We often regard technology as an important tool in tapping the potential of humanity and driving it forward into the future. Science fiction has us believe that technology will provide universal healthcare, free education, [an] exponentially better quality of living, and the opportunity to explore the rest of the universe. But with the current system that puts profits over the common good, and protecting the interests of the few, it’s not hard to imagine a future where that technology is only accessible to those who own it, and those who can afford it. This reflection is what informed us as we wrote 'Temple of God.'

We chose the title 'Temple of God' because we found the religious theme a fitting representation of our wariness of technological innovation driven by profit—marveling at glorious and majestic material representations of the Catholic Church while altogether ignoring a history of violence, abuse, and the power dynamic that easily allows for manipulation.

We wanted to make a track that would slowly unfold into a majestic and aggressive tune riddled with dark undertones to reflect the two themes explored in this track.


'Syndicates' was one of the last tracks we wrote. We had to completely scrap the first iteration of the track as it didn’t evoke the atmosphere we were going for.

This ambient piece is more toned down and sets a new mood at this point in the album. We wanted to evoke the feeling of walking alone in dark and empty city streets, not knowing if there’s any immediate danger. In a way, it reflects our suspicion of big corporations that seemingly run the world from behind the scenes of government.


'Observers' picks up where 'Syndicates' left off. This track is one of the more melodic tracks on the album, with a defined and dramatic guitar melody. In this track, we wanted to expand on the theme established in syndicates while still allowing us to depart and explore different sonic territories.

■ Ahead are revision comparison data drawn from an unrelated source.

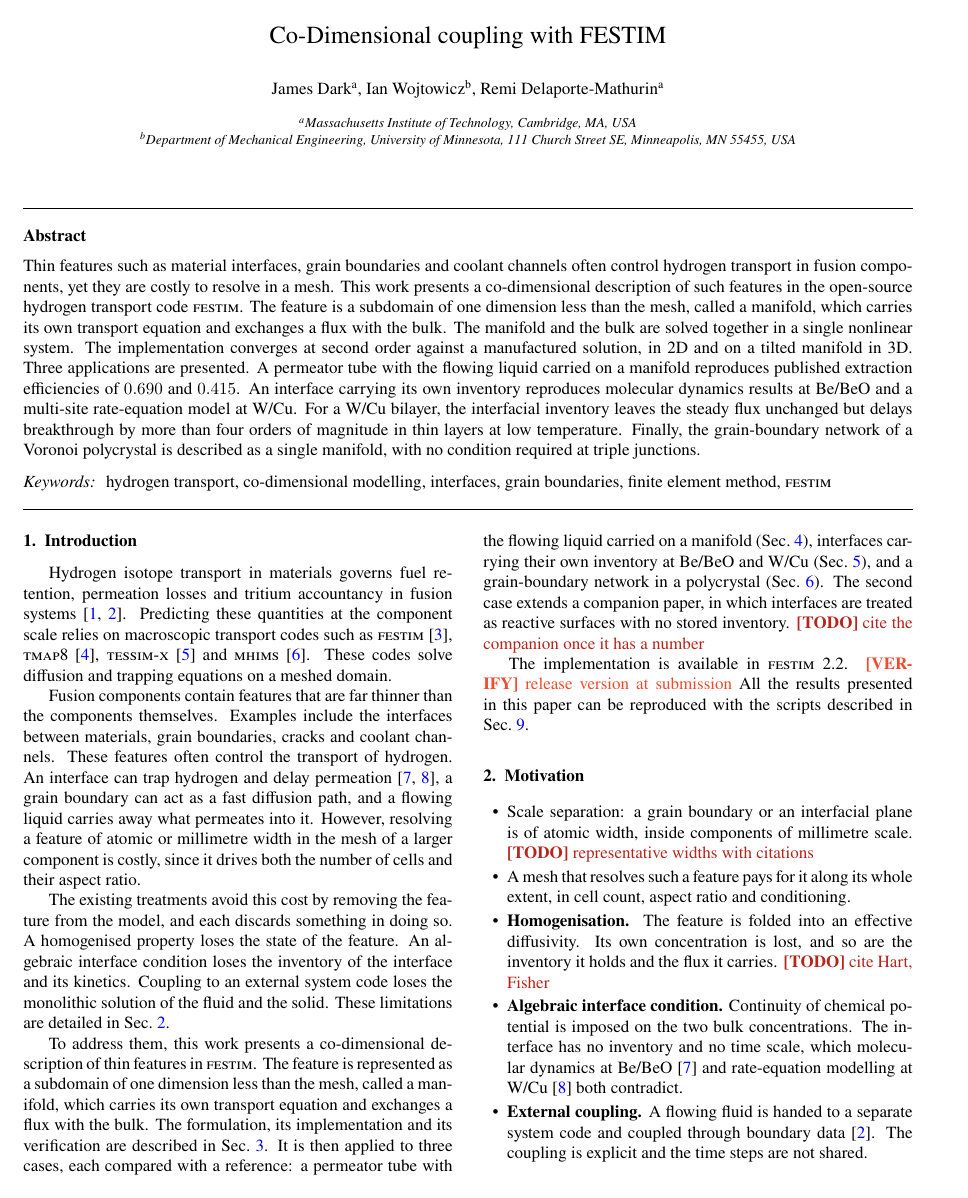
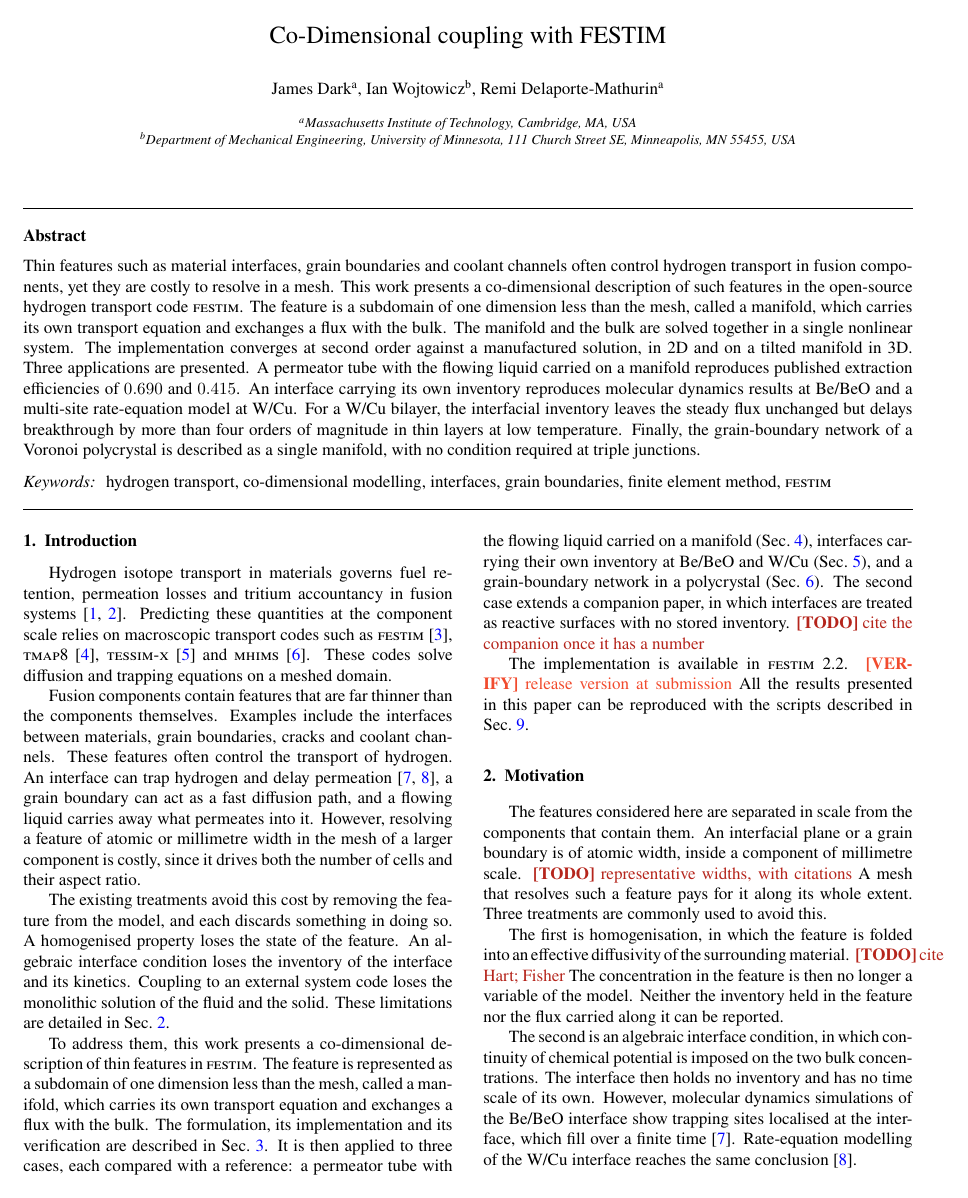
Before and after one commit to jhdark/Co-Dimensional-modelling-in-FESTIM, a LaTeX paper (main.tex): page 1 of 8. Compiled offline with pdfLaTeX.

Commit message:
Draft motivation

```diff
--- a/main.tex
+++ b/main.tex
@@ -146,16 +146,16 @@ All the results presented in this paper can be reproduced with the scripts descr
 \label{sec:motivation}
 % ===============================================================
 
-\begin{itemize}
-    \item Scale separation: a grain boundary or an interfacial plane is of atomic width, inside components of millimetre scale.
-        \TODO{representative widths with citations}
-    \item A mesh that resolves such a feature pays for it along its whole extent, in cell count, aspect ratio and conditioning.
-    \item \textbf{Homogenisation.} The feature is folded into an effective diffusivity.
-        Its own concentration is lost, and so are the inventory it holds and the flux it carries.
-        \TODO{cite Hart, Fisher}
-    \item \textbf{Algebraic interface condition.} Continuity of chemical potential is imposed on the two bulk concentrations.
-        The interface has no inventory and no time scale, which molecular dynamics at Be/BeO~\cite{hodille_molecular_2022} and rate-equation modelling at W/Cu~\cite{silva-solis_hydrogen_2026} both contradict.
-    \item \textbf{External coupling.} A flowing fluid is handed to a separate system code and coupled through boundary data~\cite{meschini_modeling_2023}.
-        The coupling is explicit and the time steps are not shared.
-    \item \KEY{A manifold keeps what these discard: its own field, transport terms, boundary conditions and exports, solved together with the bulk in one nonlinear system.}
-    \item Mixed-dimensional coupling is established in other fields, for instance flow in fractured porous media.
+The features considered here are separated in scale from the components that contain them.
+An interfacial plane or a grain boundary is of atomic width, inside a component of millimetre scale. \TODO{representative widths, with citations}
+A mesh that resolves such a feature pays for it along its whole extent.
+Three treatments are commonly used to avoid this.
+
+The first is homogenisation, in which the feature is folded into an effective diffusivity of the surrounding material. \TODO{cite Hart; Fisher}
+The concentration in the feature is then no longer a variable of the model.
+Neither the inventory held in the feature nor the flux carried along it can be reported.
+
+The second is an algebraic interface condition, in which continuity of chemical potential is imposed on the two bulk concentrations.
+The interface then holds no inventory and has no time scale of its own.
+However, molecular dynamics simulations of the Be/BeO interface show trapping sites localised at the interface, which fill over a finite time~\cite{hodille_molecular_2022}.
+Rate-equation modelling of the W/Cu interface reaches the same conclusion~\cite{silva-solis_hydrogen_2026}.
```
Also changed, not shown: main.tex (12 more changed lines).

'Observers' references government surveillance, and continues the feeling of uncertainty in the previous track. After seeing news of extensive government surveillance in some countries, we felt that what we had seen in dystopian sci-fi had already become reality.

Big brother is watching.

Containment Failure

The cascading textures, guitar lines, and the steady barrage of drums on 'Containment Failure' references our belief that oppressive states and oppressive systems will eventually collapse as people are pressured into taking action. This also comes with the fear of the losses that come with transition, and perhaps regret.

This is also one of the harder songs to play on this album. We have a very hard time playing this track despite having only three chords all throughout the track. The drum pattern being out of phase with the chord shifts, and the drawn-out immersive structure of the song means it’s hard to keep count and make sure we all make the same cues.


We wanted to make a transition that would unfold slowly and lead into the closer of the album. 'Advent' is actually the barest track on this album, only written with two synthesizers and two guitars. We wanted to focus on the textures and colors of the music unraveling as the harmonies became much more dense, eventually engulfing itself and leading on to the closing track.


Taking cues from Bohren & der Club of Gore, we set out to make this sparse and calm track to end the album on a hopeful note. This track is also the essence of the album, and why we decided to have this track share the same name as the album. Despite all the fear and anxiety, and despite the seemingly insurmountable odds, we like to think that in the end, we will all get to decide the direction we should be heading in collectively.

Regenesis is now streaming on Bandcamp and will be on Spotify starting February 14. The new album is also available on limited edition cassette via Genjitsu Stargazing Society at their album launch, happening at Mow's Bar tonight (02/01).